It all started at Trader Joe’s, where I desperately searched for my favorite non-allergenic mango sorbet, to no avail. I had been there three times in the last week, which only added fire to my enormous craving. Once I realized (and came to grips with the fact) that my sorbet may be discontinued, I ventured over to Rita’s.
Rita’s is a no-no for me. I pretended that it didn’t exist all summer. I would pass by it and close my eyes. It holds the same sentiment that I have for Chick-fil-A, McDonald’s, Pizza Hut, and, Lord have mercy, North Carolina’s infamous Cook-Out and their to-die-for milkshakes. With my severe skin allergies, I’m not allowed at any of those places. In fact, an alarm should go off when I breeze past. But in my quest to quench my craving, I did the unthinkable: I ventured to Rita’s, where I knew I had no business.
The creamy custard. The dairy. The sugar. The electric high. All things allergic. I went and bought my first strawberry gelato of the year.
I could barely get to my car without devouring it. I held the red-and-white cup like it was a newborn. The first spoonful was accompanied by an imaginary chorus in my head. Hallelujah! Oh, how the sugar jumped into my bloodstream, how the creamy custard gave me the comfort of a million hugs. I sunk into the seat of my car … and never drove off. Air conditioner on, shoes off, I ate until my stomach started to turn.
I got halfway through it. I was happy. I didn’t feel guilty. After all, I’m human. I’m a product of McDonald’s America.

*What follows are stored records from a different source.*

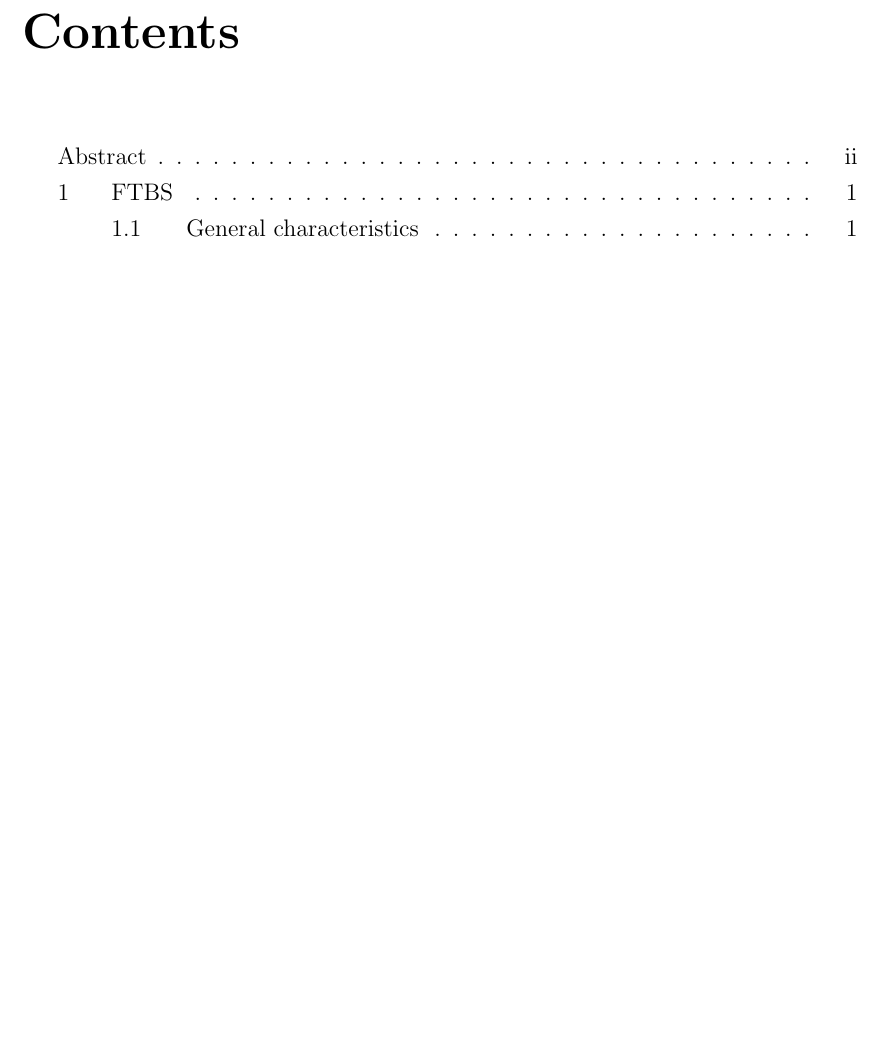
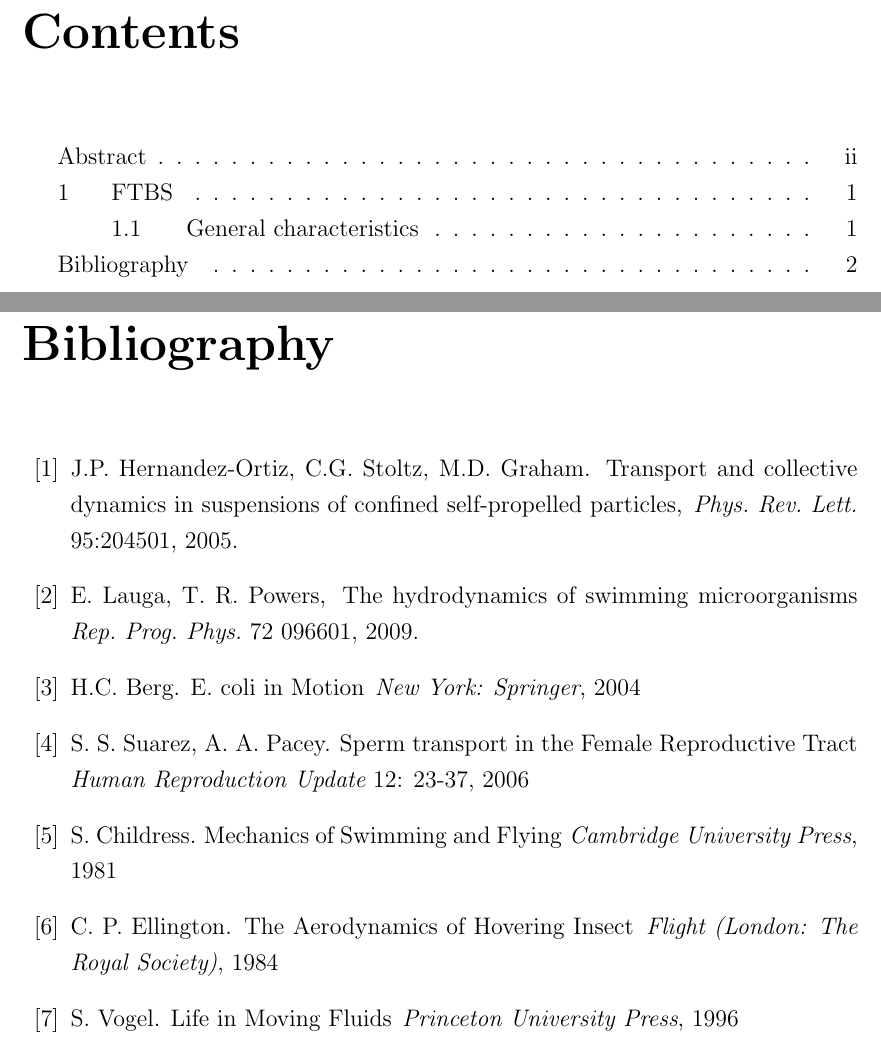
Before and after one commit to lr411/Numerics, a LaTeX thesis (Report/Report.tex, which reads Report/files/biblio.tex): part of page 3 of 4 before the commit and two parts of pages 3 and 5 of 5 after it, the two joined at a grey line, cut so that both start at the same text, the shorter picture padded with empty space. Compiled offline with pdfLaTeX.

Commit message:
Added bibliography

```diff
--- /dev/null
+++ b/Report/files/biblio.tex
@@ -0,0 +1,42 @@
+%% Bibliography. I didn't use BibTeX, so you're on your own if you'd like to do so.
+%
+\begin{thebibliography}{99}\addcontentsline{toc}{chapter}{Bibliography}
+
+\bibitem{HSGraham05}
+J.P. Hernandez-Ortiz, C.G. Stoltz, M.D. Graham.
+\newblock Transport and collective dynamics in suspensions of confined self-propelled particles,
+\newblock {\em Phys. Rev. Lett.} 95:204501, 2005.
+
+\bibitem{hydro_of_swim_org}
+E. Lauga, T. R. Powers,
+\newblock The hydrodynamics of swimming microorganisms
+\newblock {\em Rep. Prog. Phys.} 72 096601, 2009.
+
+\bibitem{BergH}
+H.C. Berg.
+\newblock E. coli in Motion
+\newblock {\em New York: Springer}, 2004
+
+\bibitem{SuarezS_Pacey}
+S. S. Suarez, A. A. Pacey.
+\newblock Sperm transport in the Female Reproductive Tract
+\newblock {\em Human Reproduction Update} 12: 23-37, 2006
+
+\bibitem{intro3}
+S. Childress.
+\newblock Mechanics of Swimming and Flying
+\newblock {\em Cambridge University Press}, 1981
+
+\bibitem{intro4}
+C. P. Ellington.
+\newblock The Aerodynamics of Hovering Insect
+\newblock {\em Flight (London: The Royal Society)}, 1984
+
+\bibitem{mpebook}
+S. Vogel.
+\newblock Life in Moving Fluids
+\newblock {\em Princeton University Press}, 1996
+
+
+
+\end{thebibliography}
```
Also changed, not shown: Report/Report.tex (+1 -0 lines), Report/Report.pdf.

I can’t help it. I don’t care if I break out. I don’t care, I don’t care, I don’t care! I am fulfilling a food dream.
And then it happened. In my sugar-rushed state, I knocked my treasured, vintage cell phone into the half-filled cup of custard. It was almost beautiful. It was like she dove in, and was immediately immersed in the world of Rita’s.
Truth is, even my cell phone wanted a taste.
I didn’t panic. My phone is a G. I just took her apart. Syrup was everywhere. I dried her off and rushed home for a blow dryer. I dried her off again. I made a call. And amazingly, it went through! The cell phone with twenty-nine lives and seven summers still communicated, even after nose-diving into custard and sugar and ice. But then, problem. I could hear the other person, but the other person couldn’t hear me. I screamed, “Can you hear me now?” They could … but it sounded like I was on a spaceship.
“You might want to get a new phone,” crackled over the line.
That’s how it happened … how my fallen soldier finally retired. In the end, it was me, her number one supporter, who knocked her out of the game. It was me, in all my insane food cravings. It was my fault (and Rita’s). Some may say it was just a phone, but to me, she was a very good friend. I will miss the moments, the calls, the texts, the jokes. I bought my beautiful phone in Harlem, and will bury her in Charlotte.